> _WHAT IS EXPECTED_
Please return the records below exactly as they appear, leaving every picture out.

> _INFORMATION GIVEN_
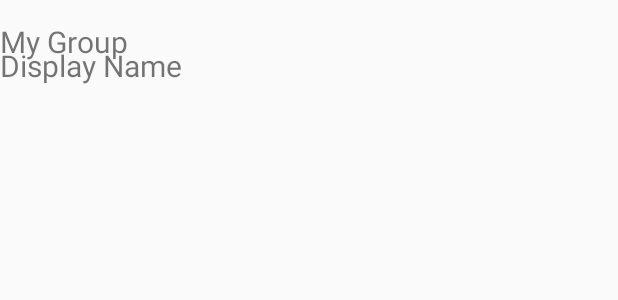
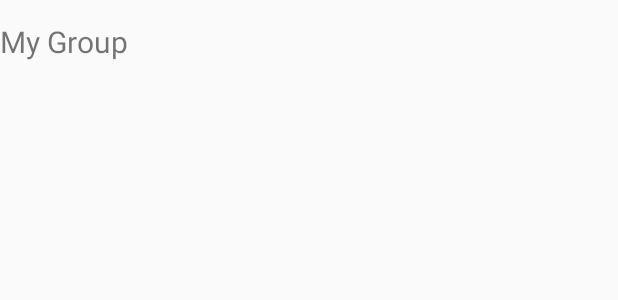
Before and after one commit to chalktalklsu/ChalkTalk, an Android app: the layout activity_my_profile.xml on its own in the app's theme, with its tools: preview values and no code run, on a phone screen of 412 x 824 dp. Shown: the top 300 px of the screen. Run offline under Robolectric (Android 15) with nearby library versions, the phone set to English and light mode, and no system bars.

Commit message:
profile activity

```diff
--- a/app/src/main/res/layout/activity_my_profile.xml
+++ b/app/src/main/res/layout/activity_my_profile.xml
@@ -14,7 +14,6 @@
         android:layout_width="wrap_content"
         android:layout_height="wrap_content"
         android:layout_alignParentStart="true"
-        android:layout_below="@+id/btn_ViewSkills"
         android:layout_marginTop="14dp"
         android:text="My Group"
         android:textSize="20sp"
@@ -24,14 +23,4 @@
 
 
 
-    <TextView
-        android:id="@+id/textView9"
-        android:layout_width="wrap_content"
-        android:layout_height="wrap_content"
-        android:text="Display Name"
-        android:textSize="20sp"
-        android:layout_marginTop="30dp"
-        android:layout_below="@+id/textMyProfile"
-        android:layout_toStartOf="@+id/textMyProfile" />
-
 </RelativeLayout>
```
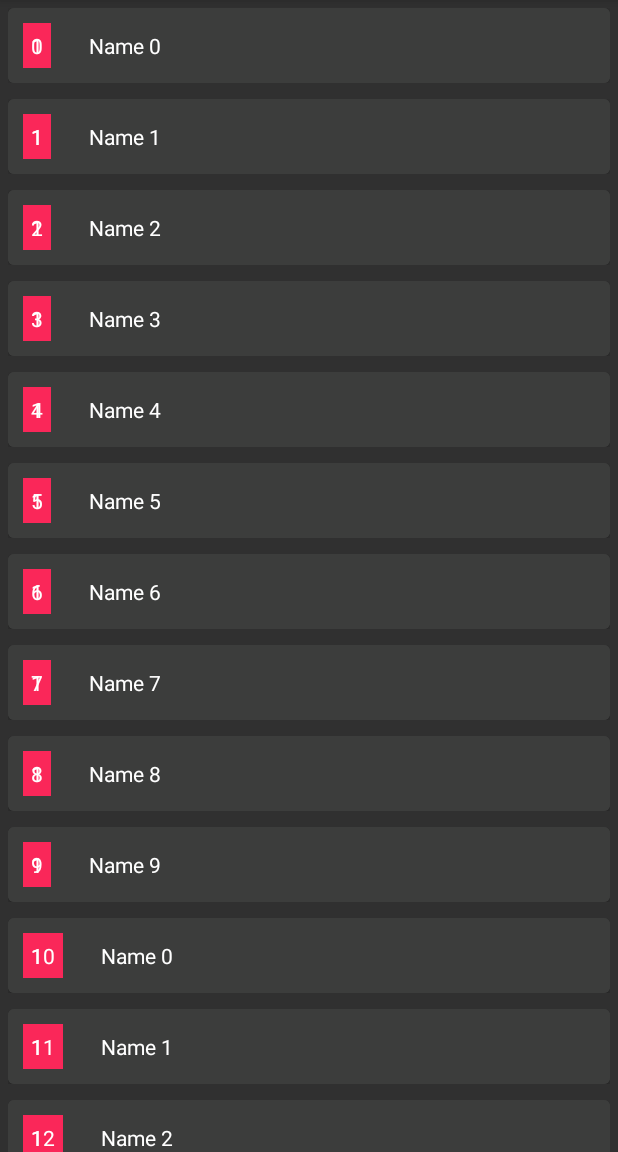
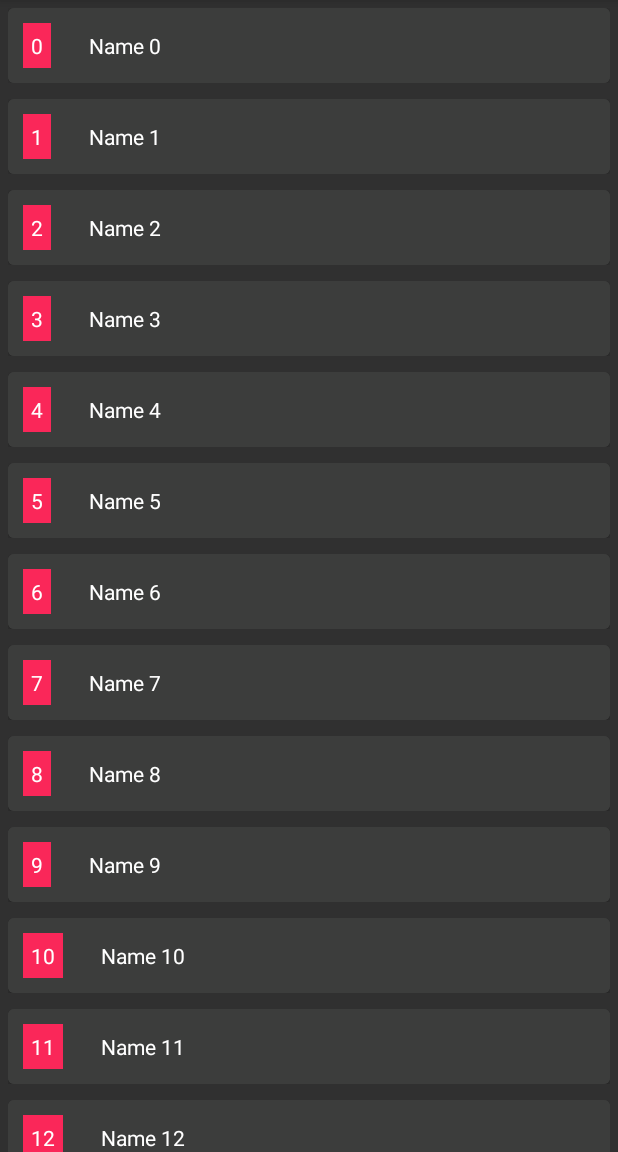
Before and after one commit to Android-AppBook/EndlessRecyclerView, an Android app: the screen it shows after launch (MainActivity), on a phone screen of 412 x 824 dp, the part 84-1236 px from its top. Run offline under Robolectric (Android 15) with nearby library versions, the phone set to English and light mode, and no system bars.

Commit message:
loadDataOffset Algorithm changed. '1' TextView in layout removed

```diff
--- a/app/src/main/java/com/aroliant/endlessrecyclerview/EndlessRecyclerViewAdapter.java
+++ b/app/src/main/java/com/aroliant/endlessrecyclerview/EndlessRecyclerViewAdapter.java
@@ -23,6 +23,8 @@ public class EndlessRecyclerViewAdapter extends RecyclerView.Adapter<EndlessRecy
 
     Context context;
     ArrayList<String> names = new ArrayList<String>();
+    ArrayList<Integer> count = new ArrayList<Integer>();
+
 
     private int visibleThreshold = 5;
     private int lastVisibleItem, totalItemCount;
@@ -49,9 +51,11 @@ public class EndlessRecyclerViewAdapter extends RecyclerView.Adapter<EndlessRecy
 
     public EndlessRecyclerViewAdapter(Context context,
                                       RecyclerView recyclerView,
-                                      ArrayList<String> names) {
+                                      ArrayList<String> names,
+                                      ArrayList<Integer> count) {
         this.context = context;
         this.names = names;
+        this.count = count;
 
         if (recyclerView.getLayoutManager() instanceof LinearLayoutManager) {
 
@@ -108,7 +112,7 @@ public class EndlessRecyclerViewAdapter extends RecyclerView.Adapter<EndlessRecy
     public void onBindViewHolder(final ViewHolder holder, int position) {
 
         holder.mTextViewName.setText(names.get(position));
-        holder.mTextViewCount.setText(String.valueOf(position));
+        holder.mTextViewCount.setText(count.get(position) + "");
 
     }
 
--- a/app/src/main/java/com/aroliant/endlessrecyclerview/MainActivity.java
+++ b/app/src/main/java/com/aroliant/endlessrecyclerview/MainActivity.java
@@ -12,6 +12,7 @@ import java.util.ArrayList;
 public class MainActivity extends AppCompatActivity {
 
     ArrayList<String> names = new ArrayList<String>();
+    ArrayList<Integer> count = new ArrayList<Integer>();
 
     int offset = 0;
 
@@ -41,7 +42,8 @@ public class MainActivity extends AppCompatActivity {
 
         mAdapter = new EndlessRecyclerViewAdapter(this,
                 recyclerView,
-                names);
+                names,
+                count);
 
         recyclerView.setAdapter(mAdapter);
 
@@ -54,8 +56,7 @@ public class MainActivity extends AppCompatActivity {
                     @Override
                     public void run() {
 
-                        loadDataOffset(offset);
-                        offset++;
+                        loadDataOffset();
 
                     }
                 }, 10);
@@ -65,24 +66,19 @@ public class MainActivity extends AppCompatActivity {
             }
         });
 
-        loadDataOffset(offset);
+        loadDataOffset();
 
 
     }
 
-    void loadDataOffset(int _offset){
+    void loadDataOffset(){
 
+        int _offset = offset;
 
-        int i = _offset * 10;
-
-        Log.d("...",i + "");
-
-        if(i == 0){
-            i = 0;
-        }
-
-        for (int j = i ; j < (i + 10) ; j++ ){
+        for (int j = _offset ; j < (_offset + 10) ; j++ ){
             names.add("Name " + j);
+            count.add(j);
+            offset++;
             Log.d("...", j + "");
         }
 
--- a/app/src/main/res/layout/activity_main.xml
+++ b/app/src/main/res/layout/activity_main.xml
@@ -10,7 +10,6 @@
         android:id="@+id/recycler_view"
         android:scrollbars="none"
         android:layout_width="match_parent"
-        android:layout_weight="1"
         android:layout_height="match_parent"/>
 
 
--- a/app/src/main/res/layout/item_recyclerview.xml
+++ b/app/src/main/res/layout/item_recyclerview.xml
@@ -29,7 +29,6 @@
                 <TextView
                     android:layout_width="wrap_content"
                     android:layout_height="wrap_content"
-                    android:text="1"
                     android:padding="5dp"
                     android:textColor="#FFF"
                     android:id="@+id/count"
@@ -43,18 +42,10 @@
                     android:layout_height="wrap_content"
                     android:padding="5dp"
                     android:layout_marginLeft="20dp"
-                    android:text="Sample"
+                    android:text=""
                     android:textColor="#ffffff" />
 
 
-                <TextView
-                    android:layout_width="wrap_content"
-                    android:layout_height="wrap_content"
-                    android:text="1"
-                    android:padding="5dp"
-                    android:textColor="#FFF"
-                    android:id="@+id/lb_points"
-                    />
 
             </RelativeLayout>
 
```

> _RESPONSE AREA_
Before and after one commit to chalktalklsu/ChalkTalk, an Android app: the layout activity_my_profile.xml on its own in the app's theme, with its tools: preview values and no code run, on a phone screen of 412 x 824 dp. Shown: the top 300 px of the screen. Run offline under Robolectric (Android 15) with nearby library versions, the phone set to English and light mode, and no system bars.

Commit message:
profile activity

```diff
--- a/app/src/main/res/layout/activity_my_profile.xml
+++ b/app/src/main/res/layout/activity_my_profile.xml
@@ -14,7 +14,6 @@
         android:layout_width="wrap_content"
         android:layout_height="wrap_content"
         android:layout_alignParentStart="true"
-        android:layout_below="@+id/btn_ViewSkills"
         android:layout_marginTop="14dp"
         android:text="My Group"
         android:textSize="20sp"
@@ -24,14 +23,4 @@
 
 
 
-    <TextView
-        android:id="@+id/textView9"
-        android:layout_width="wrap_content"
-        android:layout_height="wrap_content"
-        android:text="Display Name"
-        android:textSize="20sp"
-        android:layout_marginTop="30dp"
-        android:layout_below="@+id/textMyProfile"
-        android:layout_toStartOf="@+id/textMyProfile" />
-
 </RelativeLayout>
```
Before and after one commit to Android-AppBook/EndlessRecyclerView, an Android app: the screen it shows after launch (MainActivity), on a phone screen of 412 x 824 dp, the part 84-1236 px from its top. Run offline under Robolectric (Android 15) with nearby library versions, the phone set to English and light mode, and no system bars.

Commit message:
loadDataOffset Algorithm changed. '1' TextView in layout removed

```diff
--- a/app/src/main/java/com/aroliant/endlessrecyclerview/EndlessRecyclerViewAdapter.java
+++ b/app/src/main/java/com/aroliant/endlessrecyclerview/EndlessRecyclerViewAdapter.java
@@ -23,6 +23,8 @@ public class EndlessRecyclerViewAdapter extends RecyclerView.Adapter<EndlessRecy
 
     Context context;
     ArrayList<String> names = new ArrayList<String>();
+    ArrayList<Integer> count = new ArrayList<Integer>();
+
 
     private int visibleThreshold = 5;
     private int lastVisibleItem, totalItemCount;
@@ -49,9 +51,11 @@ public class EndlessRecyclerViewAdapter extends RecyclerView.Adapter<EndlessRecy
 
     public EndlessRecyclerViewAdapter(Context context,
                                       RecyclerView recyclerView,
-                                      ArrayList<String> names) {
+                                      ArrayList<String> names,
+                                      ArrayList<Integer> count) {
         this.context = context;
         this.names = names;
+        this.count = count;
 
         if (recyclerView.getLayoutManager() instanceof LinearLayoutManager) {
 
@@ -108,7 +112,7 @@ public class EndlessRecyclerViewAdapter extends RecyclerView.Adapter<EndlessRecy
     public void onBindViewHolder(final ViewHolder holder, int position) {
 
         holder.mTextViewName.setText(names.get(position));
-        holder.mTextViewCount.setText(String.valueOf(position));
+        holder.mTextViewCount.setText(count.get(position) + "");
 
     }
 
--- a/app/src/main/java/com/aroliant/endlessrecyclerview/MainActivity.java
+++ b/app/src/main/java/com/aroliant/endlessrecyclerview/MainActivity.java
@@ -12,6 +12,7 @@ import java.util.ArrayList;
 public class MainActivity extends AppCompatActivity {
 
     ArrayList<String> names = new ArrayList<String>();
+    ArrayList<Integer> count = new ArrayList<Integer>();
 
     int offset = 0;
 
@@ -41,7 +42,8 @@ public class MainActivity extends AppCompatActivity {
 
         mAdapter = new EndlessRecyclerViewAdapter(this,
                 recyclerView,
-                names);
+                names,
+                count);
 
         recyclerView.setAdapter(mAdapter);
 
@@ -54,8 +56,7 @@ public class MainActivity extends AppCompatActivity {
                     @Override
                     public void run() {
 
-                        loadDataOffset(offset);
-                        offset++;
+                        loadDataOffset();
 
                     }
                 }, 10);
@@ -65,24 +66,19 @@ public class MainActivity extends AppCompatActivity {
             }
         });
 
-        loadDataOffset(offset);
+        loadDataOffset();
 
 
     }
 
-    void loadDataOffset(int _offset){
+    void loadDataOffset(){
 
+        int _offset = offset;
 
-        int i = _offset * 10;
-
-        Log.d("...",i + "");
-
-        if(i == 0){
-            i = 0;
-        }
-
-        for (int j = i ; j < (i + 10) ; j++ ){
+        for (int j = _offset ; j < (_offset + 10) ; j++ ){
             names.add("Name " + j);
+            count.add(j);
+            offset++;
             Log.d("...", j + "");
         }
 
--- a/app/src/main/res/layout/activity_main.xml
+++ b/app/src/main/res/layout/activity_main.xml
@@ -10,7 +10,6 @@
         android:id="@+id/recycler_view"
         android:scrollbars="none"
         android:layout_width="match_parent"
-        android:layout_weight="1"
         android:layout_height="match_parent"/>
 
 
--- a/app/src/main/res/layout/item_recyclerview.xml
+++ b/app/src/main/res/layout/item_recyclerview.xml
@@ -29,7 +29,6 @@
                 <TextView
                     android:layout_width="wrap_content"
                     android:layout_height="wrap_content"
-                    android:text="1"
                     android:padding="5dp"
                     android:textColor="#FFF"
                     android:id="@+id/count"
@@ -43,18 +42,10 @@
                     android:layout_height="wrap_content"
                     android:padding="5dp"
                     android:layout_marginLeft="20dp"
-                    android:text="Sample"
+                    android:text=""
                     android:textColor="#ffffff" />
 
 
-                <TextView
-                    android:layout_width="wrap_content"
-                    android:layout_height="wrap_content"
-                    android:text="1"
-                    android:padding="5dp"
-                    android:textColor="#FFF"
-                    android:id="@+id/lb_points"
-                    />
 
             </RelativeLayout>
 
```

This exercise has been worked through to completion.